Gawker's Past May Have Played Into Judge's Ruling On Palin Book
Less than one week after a federal judge ordered Gawker to temporarily remove excerpts of Sarah Palin's "America By Heart," the site agreed to keep the material down for good to settle a copyright infringement lawsuit filed by book publisher HarperCollins. Financial terms were not disclosed.
The dispute between the companies began last week, when Gawker posted images of 21 pages of the book in advance of its Tuesday release date. HarperCollins demanded that Gawker take down the pages; Gawker refused, following which HarperCollins sued for copyright infringement.
Shortly before an emergency hearing on Saturday, Gawker removed some of the material, but left up images of 12 pages. cache version of the site shows that one or two sentences of commentary accompanied most of the images.
At the conclusion of Saturday's hearing, U.S. District Court Judge Thomas Griesa in New York entered a temporary restraining order directing Gawker to remove the material.
In a written opinion, made available this week, Griesa ruled that Gawker had not made fair use of the book passages. He wrote that the blog had not "used the copyrighted material to help create something new but has merely copied the material in order to attract viewers to Gawker."
Among other factors, Griesa wrote that Gawker "engaged in no commentary or discussion" and that "the copyrighted material was placed alongside links to advertisements."
"The more visitors Gawker receives because of the posting of the copyrighted material, the more attractive it becomes to potential advertisers on the site and, again, the more compensation defendant can ask of those advertisers."
Also key to his ruling was that the book had not yet been published, which often weighs against findings of fair use.
Griesa's decision draws on a 1986 Supreme Court ruling that The Nation infringed copyright by running an excerpt of fewer than 400 words of a biography about former president Gerald Ford before the book hit the stores.
Legal experts say they're not surprised by the ruling, given the prior case involving The Nation. "I think Gawker had an uphill battle since it merely published images of 21 full pages without significant commentary," says cyberlaw expert Venkat Balasubramani of Seattle. "If it would have written an article about the substance of the excerpt without quoting from the book it could have made a stronger first use argument."
He adds that judges tend to decide fair use questions based on the equities of the situation. For that reason, Gawker's history of paying for scoops, or publishing material like a sex tape made by celebrity couple Eric Dane and Rebecca Gayheart, might have played a role in the judge's decision.

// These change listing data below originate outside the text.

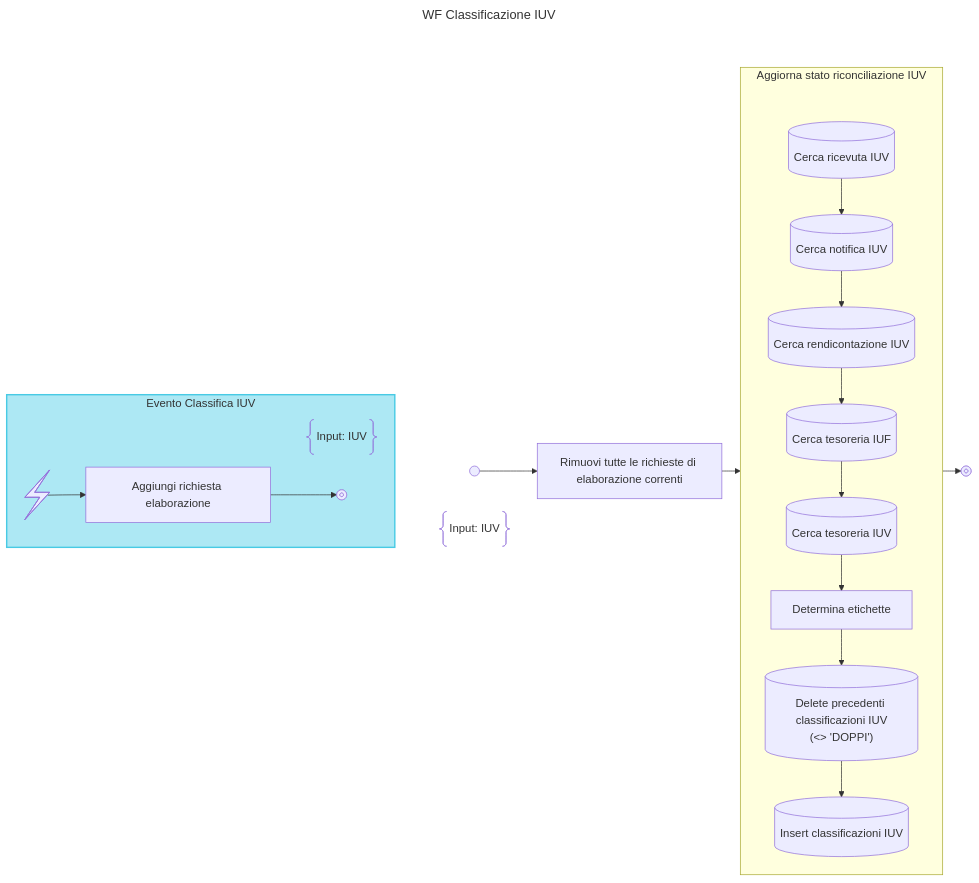
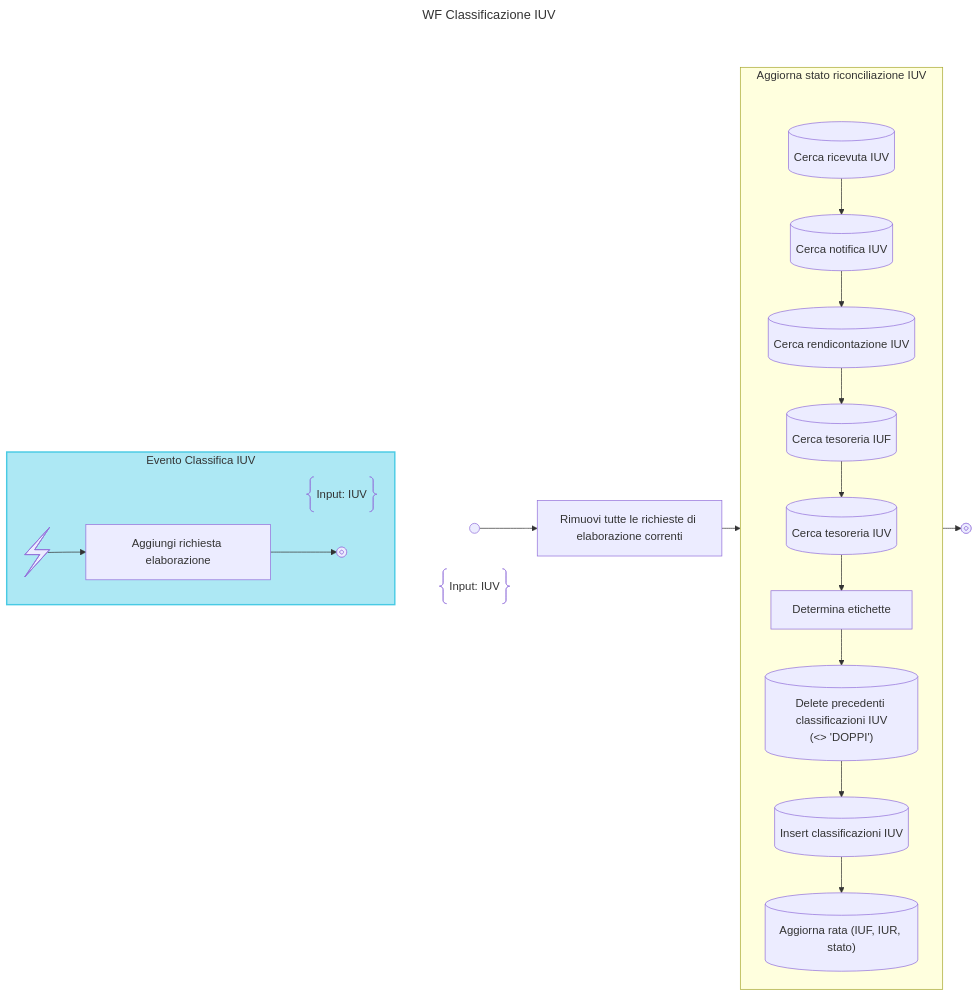
Before and after one commit to pagopa/p4pa-doc: the diagram in design/workflow/classificazioneIncassi/06.classificazioneIuv.mmd, drawn with Mermaid. The commit also changed 3 other files, not shown here.

```diff
--- a/design/workflow/classificazioneIncassi/06.classificazioneIuv.mmd
+++ b/design/workflow/classificazioneIncassi/06.classificazioneIuv.mmd
@@ -1,58 +1,59 @@
 ---
 title: WF Classificazione IUV
 config:
     flowchart:
         rankSpacing: 1
 ---
 flowchart TD
     subgraph WF_BLOCK
         subgraph NOTE_START_BLOCK
             DESCRIPTION@{ shape: braces, label: "Input: IUV" }
             START@{shape: start}
         end
         class NOTE_START_BLOCK hidden
 
         START -->
         REMOVE_ELAB_REQUESTS["Rimuovi tutte le richieste di elaborazione correnti"] -->
         CLASSIFY_IUV
 
         subgraph CLASSIFY_IUV["Aggiorna stato riconciliazione IUV"]
         direction TB
             DUMMY:::hidden --> FIND_RT
             linkStyle 2 display:none
 
             FIND_RT@{shape: database, label: "Cerca ricevuta IUV"} -->
             FIND_RT_NOTIFIED@{shape: database, label: "Cerca notifica IUV"} -->
             FIND_REND@{shape: database, label: "Cerca rendicontazione IUV"} -->
             FIND_TES_IUF@{shape: database, label: "Cerca tesoreria IUF"} -->
             FIND_TES_IUV@{shape: database, label: "Cerca tesoreria IUV"} -->
             CLASSIFY["Determina etichette"] -->
             DELETE_PREVIOUS@{shape: database, label: "Delete precedenti classificazioni IUV<BR />(<> 'DOPPI')"} -->
-            INSERT_NEW@{shape: database, label: "Insert classificazioni IUV"}
+            INSERT_NEW@{shape: database, label: "Insert classificazioni IUV"} -->
+            UPDATE_IUV@{shape: database, label: "Aggiorna rata (IUF, IUR, stato)"}
 
         end
 
        CLASSIFY_IUV --> END@{shape: stop}
     end
 
     class WF_BLOCK hidden
 
     subgraph SIGNALS_BLOCK
     direction LR
 
         subgraph SIGNAL_IUV_BLOCK["Evento Classifica IUV"]
         direction LR
             DESCRIPTION_SIGNAL_IUV@{ shape: braces, label: "Input: IUV" }
             SIGNAL_IUV@{ shape: bolt } -->
             ADD_SIGNAL_IUV["Aggiungi richiesta elaborazione"] -->
             SIGNAL_IUV_END@{ shape: "stop" }
         end
         class SIGNAL_IUV_BLOCK signal_block
     end
     class SIGNALS_BLOCK hidden
 
     classDef note_block display:none;
     classDef hidden display:none;
     classDef activity fill:#FFFFE0, stroke:#ffc300, stroke-width:2px;
     classDef loop fill:#CCFFCC, stroke:#7FBF7F, stroke-width:2px, padding-bottom: 5px;
     classDef signal_block fill:#ade8f4, stroke:#48cae4, stroke-width:2px
```
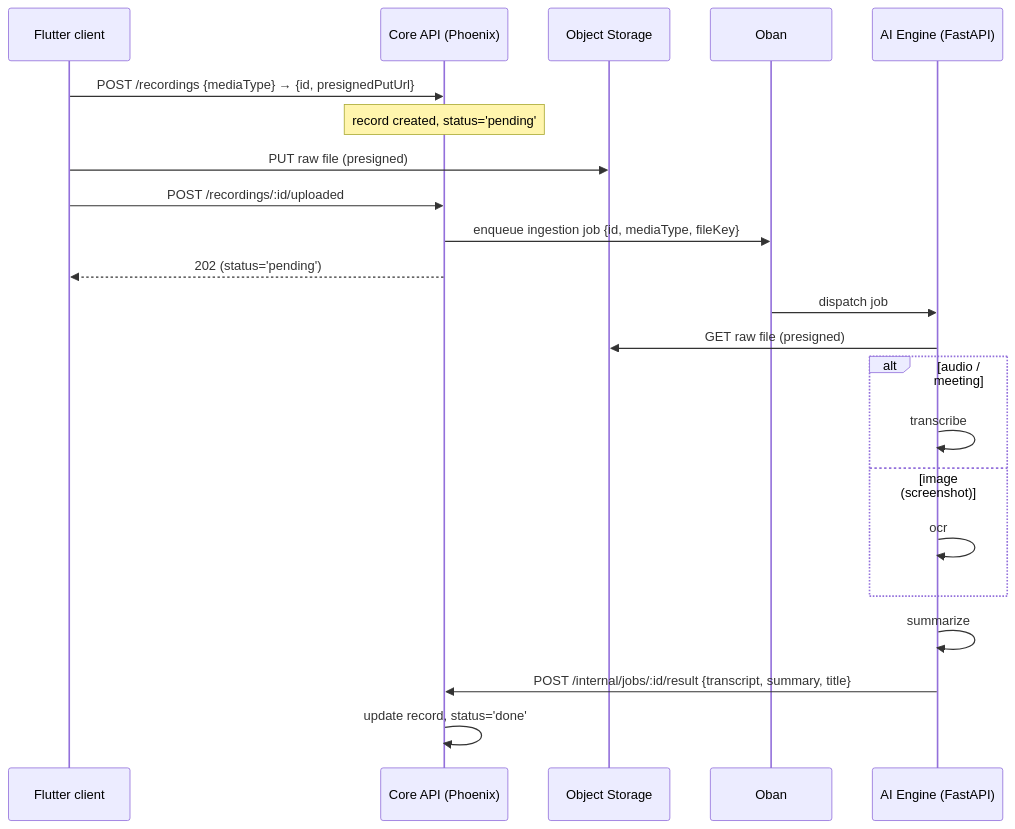
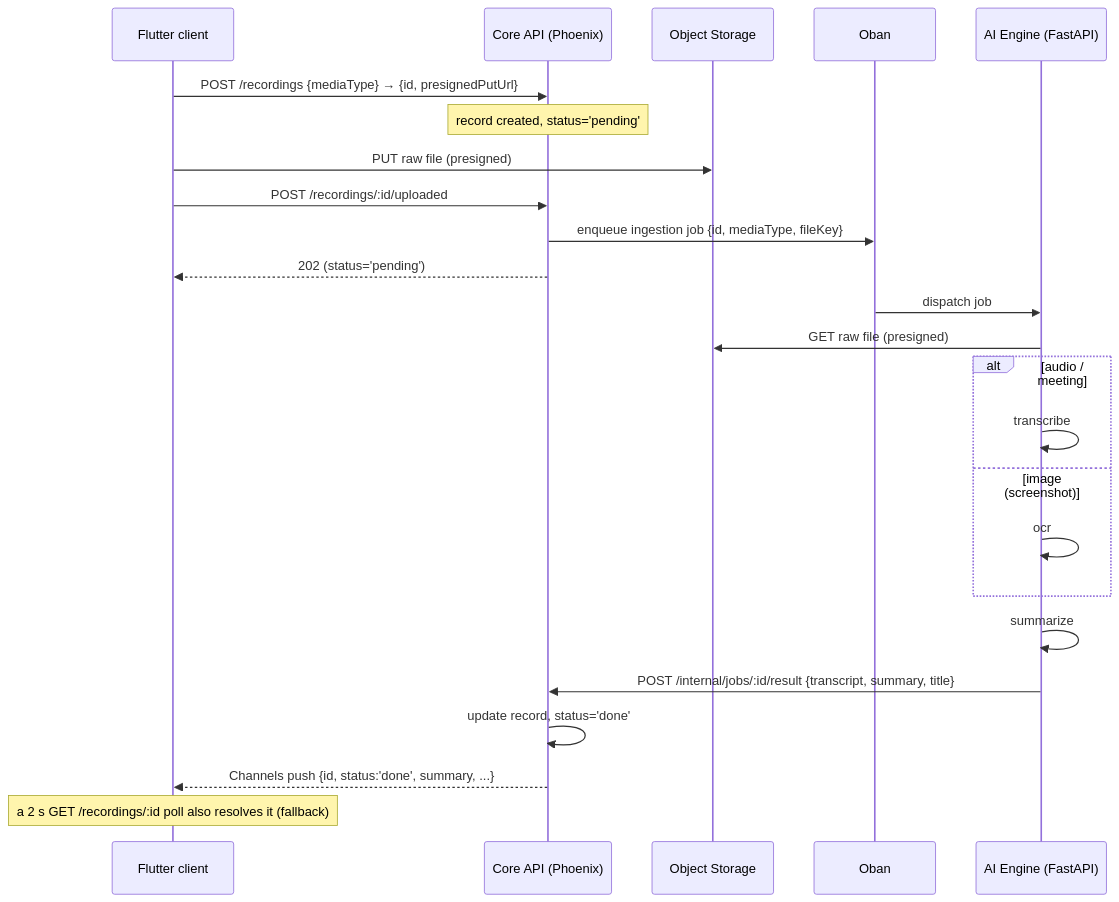
Before and after one commit to matome-org/matome-app: the second of 2 diagrams in .docs/architecture.md, drawn with Mermaid. The commit also changed other lines of this file and 1 other file, not shown here.

First line of the commit message:
docs: restore the Phoenix Channels realtime path in architecture

````diff
--- a/.docs/architecture.md
+++ b/.docs/architecture.md
@@ -151,25 +156,27 @@
 ```mermaid
 sequenceDiagram
   participant C as Flutter client
   participant API as Core API (Phoenix)
   participant ST as Object Storage
   participant OB as Oban
   participant AI as AI Engine (FastAPI)
 
   C->>API: POST /recordings {mediaType} → {id, presignedPutUrl}
   Note over API: record created, status='pending'
   C->>ST: PUT raw file (presigned)
   C->>API: POST /recordings/:id/uploaded
   API->>OB: enqueue ingestion job {id, mediaType, fileKey}
   API-->>C: 202 (status='pending')
   OB->>AI: dispatch job
   AI->>ST: GET raw file (presigned)
   alt audio / meeting
     AI->>AI: transcribe
   else image (screenshot)
     AI->>AI: ocr
   end
   AI->>AI: summarize
   AI->>API: POST /internal/jobs/:id/result {transcript, summary, title}
   API->>API: update record, status='done'
+  API-->>C: Channels push {id, status:'done', summary, ...}
+  Note over C: a 2 s GET /recordings/:id poll also resolves it (fallback)
 ```
````
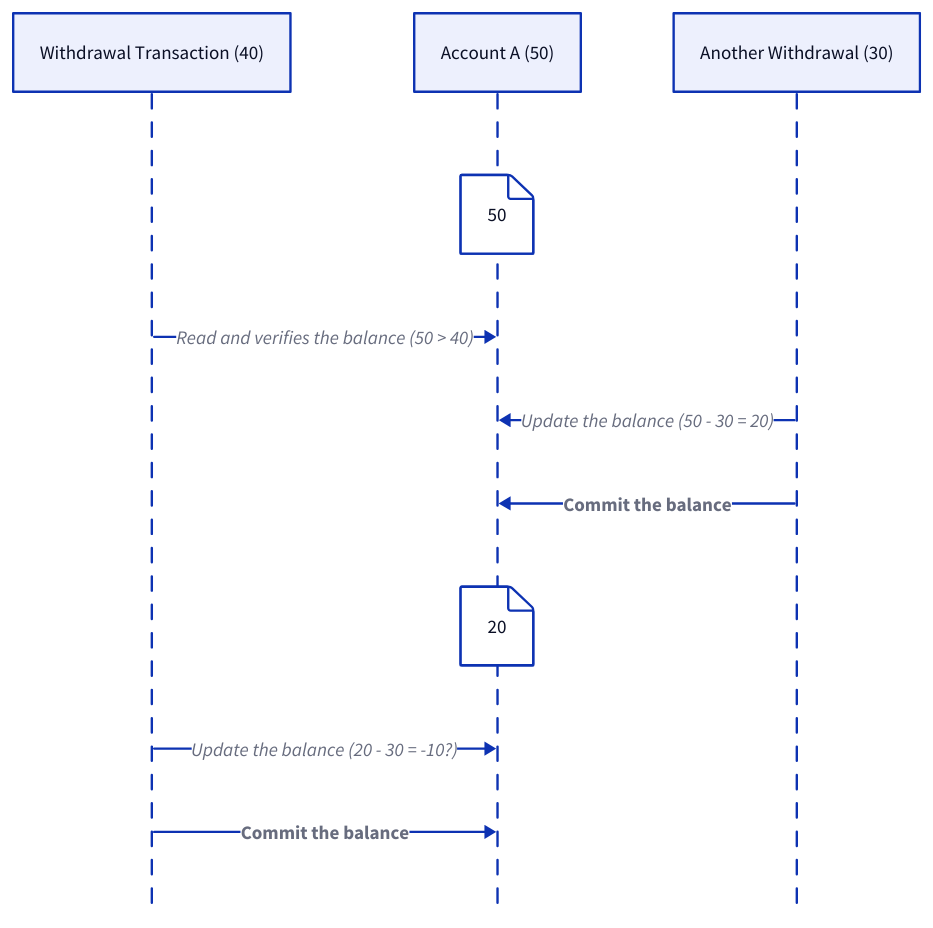
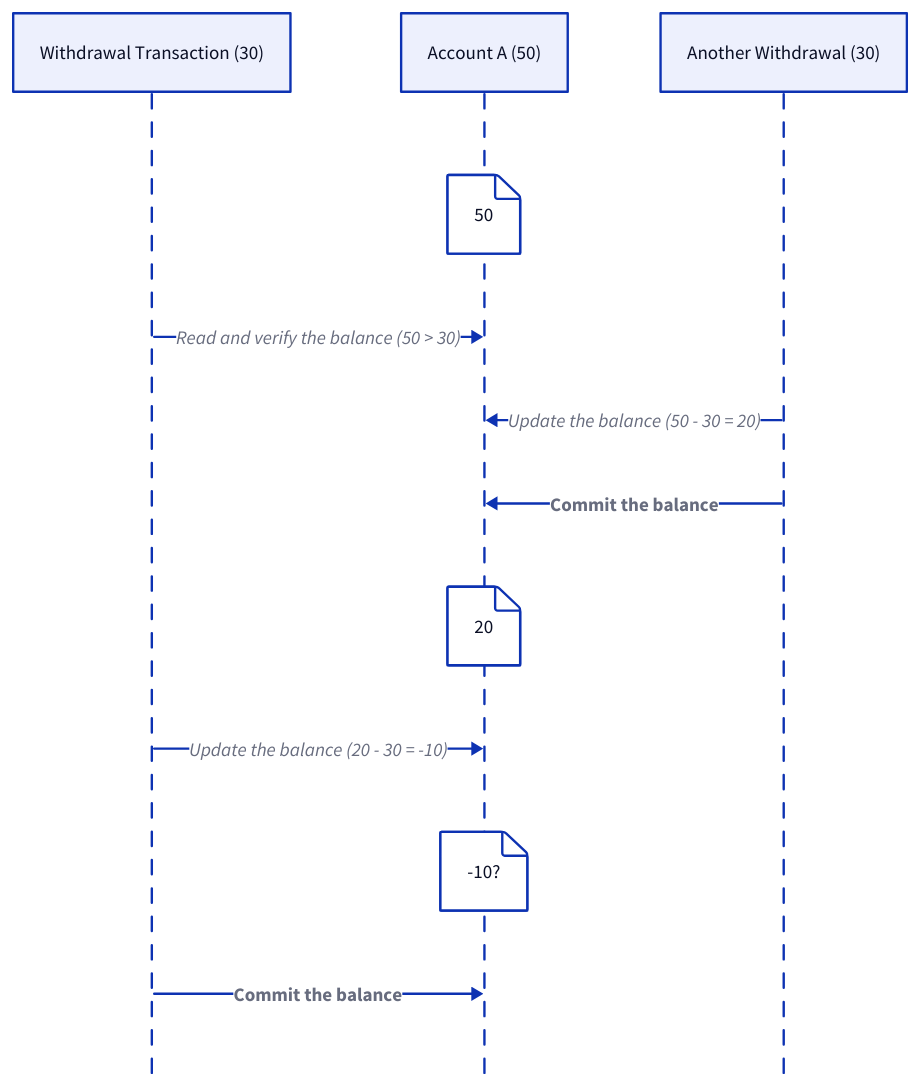
The tenth of 23 diagrams in content/data-persistence/sql-database/concurrency-control.md (link1905/system-design-101), drawn with D2 before and after one commit. The commit also changed other lines of this file and 13 other files, not shown here.

````diff
--- a/content/data-persistence/sql-database/concurrency-control.md
+++ b/content/data-persistence/sql-database/concurrency-control.md
@@ -333,23 +332,26 @@
 ```d2
 shape: sequence_diagram
-t: Withdrawal Transaction (40)
+t: Withdrawal Transaction (30)
 a: Account A (50)
 t1: Another Withdrawal (30)
 a {
   "50"
 }
-t -> a: Read and verifies the balance (50 > 40)
+t -> a: Read and verify the balance (50 > 30)
 t1 -> a: Update the balance (50 - 30 = 20)
 t1 -> a: Commit the balance {
     style.bold: true
 }
 a {
   "20"
 }
-t -> a: Update the balance (20 - 30 = -10?) {
+t -> a: Update the balance (20 - 30 = -10) {
     class: error-conn
+}
+a {
+  "-10?"
 }
 t -> a: Commit the balance {
     style.bold: true
 }
 ```
````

Santa Clara University law professor Eric Goldman also says that Gawker's reputation for publishing gossip likely hurt its case in court. "The court can't ignore that it's Gawker," he says. "Gawker's' whole stock in trade is posting things that people don't want published and getting traffic."